Cromwell Property Group has abandoned the flotation of a portfolio of European real estate assets on the Singapore stock exchange because of a lack of investor support.

The Australia-headquartered company had hoped to raise up to €1.25bn by floating Cromwell European REIT (CEREIT), but pulled the initial public offering late today after failing to fill its book with institutional subscriptions.

In a statement to the Australian Securities Exchange, Cromwell said: “Despite receiving significant interest from strategic, institutional and retail investors, given the current market conditions, [Cromwell] will not proceed with registration of the prospectus for the Cromwell European REIT in accordance with the timetable previously indicated to the market”.

Paul Weightman, Cromwell’s CEO, said: “Cromwell continues to believe in the quality of CEREIT’s portfolio, its investment thesis, and the exposure it provides to improving European real estate fundamentals.”

He said Cromwell will reassess the situation in conjunction with key stakeholders and strategic partners and provide a further update in due course.

Cromwell ran into a series of roadblocks in its attempt to float its European portfolio, which is made up mostly of assets of the former Valad European business, acquired by Cromwell in 2015.

It had already reduced the size of the free float by 28m units from 1.58bn to 1.3bn, meaning would only raise €739m rather its original target of €1.21bn to €1.25 bn. It also re-priced its units at the bottom end of the price band, and offered a higher yield.

Cromwell had originally priced the units between €0.55 and €0.57 a piece. It also offered to lift the yield from 7.5% to 7.7%.

The sponsor took the unprecedented move, according to brokers in Singapore, of increasing its own stake in the proposed trust three times during this week – from between 8.7% and 12.78% to 13.2% and then 26.8% – but to no avail.

Today was the final day for the institutional book-build, and the retail offering of 5% of securities was to go to market on Monday.
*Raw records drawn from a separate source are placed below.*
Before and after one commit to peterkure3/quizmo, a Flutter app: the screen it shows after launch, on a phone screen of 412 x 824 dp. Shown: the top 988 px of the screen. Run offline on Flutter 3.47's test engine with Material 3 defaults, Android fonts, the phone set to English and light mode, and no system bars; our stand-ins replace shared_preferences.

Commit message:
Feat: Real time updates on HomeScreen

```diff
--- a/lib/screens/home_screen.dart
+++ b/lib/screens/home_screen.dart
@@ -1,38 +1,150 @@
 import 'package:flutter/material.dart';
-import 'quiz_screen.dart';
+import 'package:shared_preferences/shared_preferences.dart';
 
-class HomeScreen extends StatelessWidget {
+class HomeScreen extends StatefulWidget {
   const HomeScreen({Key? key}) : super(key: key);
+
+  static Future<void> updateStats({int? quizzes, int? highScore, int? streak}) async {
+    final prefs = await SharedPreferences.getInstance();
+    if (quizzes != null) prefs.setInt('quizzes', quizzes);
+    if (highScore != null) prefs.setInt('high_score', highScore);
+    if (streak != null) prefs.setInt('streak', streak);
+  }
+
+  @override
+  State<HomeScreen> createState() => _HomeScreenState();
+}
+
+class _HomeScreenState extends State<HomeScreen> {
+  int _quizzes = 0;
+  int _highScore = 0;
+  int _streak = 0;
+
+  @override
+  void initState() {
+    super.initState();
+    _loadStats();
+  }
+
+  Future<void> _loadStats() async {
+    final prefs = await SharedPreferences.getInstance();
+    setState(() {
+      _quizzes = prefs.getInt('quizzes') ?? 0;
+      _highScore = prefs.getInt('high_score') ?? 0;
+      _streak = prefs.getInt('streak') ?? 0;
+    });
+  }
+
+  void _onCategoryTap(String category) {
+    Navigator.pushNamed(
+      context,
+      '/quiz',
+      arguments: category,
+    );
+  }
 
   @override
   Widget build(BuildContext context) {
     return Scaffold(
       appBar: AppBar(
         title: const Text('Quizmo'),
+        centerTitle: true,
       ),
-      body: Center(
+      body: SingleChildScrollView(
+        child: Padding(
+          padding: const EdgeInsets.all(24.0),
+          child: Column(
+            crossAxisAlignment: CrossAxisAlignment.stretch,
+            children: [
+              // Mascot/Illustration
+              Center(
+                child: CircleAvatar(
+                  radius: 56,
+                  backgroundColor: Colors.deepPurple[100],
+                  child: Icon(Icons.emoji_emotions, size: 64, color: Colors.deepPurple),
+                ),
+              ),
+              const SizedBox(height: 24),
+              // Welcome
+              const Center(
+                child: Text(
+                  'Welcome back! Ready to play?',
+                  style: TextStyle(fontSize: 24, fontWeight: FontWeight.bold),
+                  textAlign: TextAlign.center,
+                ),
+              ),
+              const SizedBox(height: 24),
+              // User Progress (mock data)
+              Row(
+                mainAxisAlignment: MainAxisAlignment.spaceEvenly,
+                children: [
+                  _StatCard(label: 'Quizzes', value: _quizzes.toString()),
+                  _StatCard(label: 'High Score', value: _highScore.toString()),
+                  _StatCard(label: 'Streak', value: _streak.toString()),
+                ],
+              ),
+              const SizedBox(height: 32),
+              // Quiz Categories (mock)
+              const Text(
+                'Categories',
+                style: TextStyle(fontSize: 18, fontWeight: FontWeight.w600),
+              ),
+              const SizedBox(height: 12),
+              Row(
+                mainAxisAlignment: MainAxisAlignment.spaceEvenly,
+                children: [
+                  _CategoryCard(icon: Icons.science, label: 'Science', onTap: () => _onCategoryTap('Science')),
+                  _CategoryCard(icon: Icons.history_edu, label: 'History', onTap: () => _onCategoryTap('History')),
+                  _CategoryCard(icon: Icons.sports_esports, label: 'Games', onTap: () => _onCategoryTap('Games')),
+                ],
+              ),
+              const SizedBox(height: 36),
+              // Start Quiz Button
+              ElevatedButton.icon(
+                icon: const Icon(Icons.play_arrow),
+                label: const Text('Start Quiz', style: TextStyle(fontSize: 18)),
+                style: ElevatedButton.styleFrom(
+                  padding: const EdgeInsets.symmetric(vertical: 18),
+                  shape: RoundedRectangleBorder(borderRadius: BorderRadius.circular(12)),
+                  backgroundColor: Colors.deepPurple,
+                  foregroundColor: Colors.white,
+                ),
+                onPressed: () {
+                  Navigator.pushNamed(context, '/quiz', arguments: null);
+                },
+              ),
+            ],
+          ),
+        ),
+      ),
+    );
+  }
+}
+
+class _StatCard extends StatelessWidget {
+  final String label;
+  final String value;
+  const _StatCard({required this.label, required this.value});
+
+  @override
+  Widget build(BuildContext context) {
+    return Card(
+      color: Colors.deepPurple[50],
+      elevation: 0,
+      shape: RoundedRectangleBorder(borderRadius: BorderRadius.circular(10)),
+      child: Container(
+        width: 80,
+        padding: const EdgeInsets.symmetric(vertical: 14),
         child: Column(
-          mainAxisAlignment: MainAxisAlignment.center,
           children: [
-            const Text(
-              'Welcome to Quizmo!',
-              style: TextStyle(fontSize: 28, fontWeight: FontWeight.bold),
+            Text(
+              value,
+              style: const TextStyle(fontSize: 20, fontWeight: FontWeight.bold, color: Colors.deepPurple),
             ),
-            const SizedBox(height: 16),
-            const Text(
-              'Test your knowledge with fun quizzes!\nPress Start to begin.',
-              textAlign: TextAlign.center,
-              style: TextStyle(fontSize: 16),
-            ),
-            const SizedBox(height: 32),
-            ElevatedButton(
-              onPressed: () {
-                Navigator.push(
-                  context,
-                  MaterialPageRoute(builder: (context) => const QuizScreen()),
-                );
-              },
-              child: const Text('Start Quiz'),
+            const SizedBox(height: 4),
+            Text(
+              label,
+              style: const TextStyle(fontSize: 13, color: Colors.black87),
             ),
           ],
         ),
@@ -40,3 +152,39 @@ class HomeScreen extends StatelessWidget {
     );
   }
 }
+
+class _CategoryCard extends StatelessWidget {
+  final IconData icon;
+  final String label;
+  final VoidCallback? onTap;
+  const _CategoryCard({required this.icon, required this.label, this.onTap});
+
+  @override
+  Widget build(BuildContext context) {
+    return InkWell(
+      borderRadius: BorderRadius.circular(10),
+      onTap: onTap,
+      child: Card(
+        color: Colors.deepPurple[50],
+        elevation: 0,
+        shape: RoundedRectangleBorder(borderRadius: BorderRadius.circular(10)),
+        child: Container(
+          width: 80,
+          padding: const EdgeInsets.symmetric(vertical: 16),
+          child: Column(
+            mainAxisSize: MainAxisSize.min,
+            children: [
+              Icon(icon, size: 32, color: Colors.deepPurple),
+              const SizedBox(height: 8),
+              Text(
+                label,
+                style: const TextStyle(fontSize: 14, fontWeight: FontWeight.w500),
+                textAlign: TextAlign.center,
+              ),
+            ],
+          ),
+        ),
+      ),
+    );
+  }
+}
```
CEREIT was due to begin trading on 28 September.

Cromwell has secured two cornerstone investors in Cerberus Singapore, with a 7% stake, and Hillsboro Capital with 8%.

A property securities manager with a global firm based in Singapore questioned Cromwell’s decision to float its European assets in Singapore.

He told IPE Real Estate he did not believe in cross-border listings. “I would not buy into a European REIT listed in Singapore,” he said. “Why would I, when my teams in Europe are able to buy European assets directly?”

Sources told IPE Real Estate that potential investors had become increasingly uneasy with the IPO because Cromwell had to lift the gearing of the vehicle to improve the yield offered.

“It was very aggressive what they hoped to achieve,” one broker said. “It is usual for REITs to increase the yield during the IPO process – which Cromwell has also done by taking more leverage. But when the sponsor rewrote its offer terms three times – that was different.”

Another observer said: “The IPO was doomed from the start. With the sponsor holding such a large proportion of the securities, the overhang would be a negative on its share price from day one even if the vehicle was floated.”

CEREIT would have been the third largest property trust and the first euro-denominated REIT to list in Singapore.

A spokesperson for the Singapore stock exchange said: “We cannot comment on specific companies. Our REITs and business trust cluster is the biggest in Asia outside Japan with a total of 50 listings valued at close to SGD100bn [€62.1bn].

“The most recent such listing, NetLink NBN Trust, received IPO subscriptions of SGD5bn, testifying to robust investor interest. We continue to support a healthy pipeline of companies seeking to list REIT and infrastructure assets from diverse geographies.”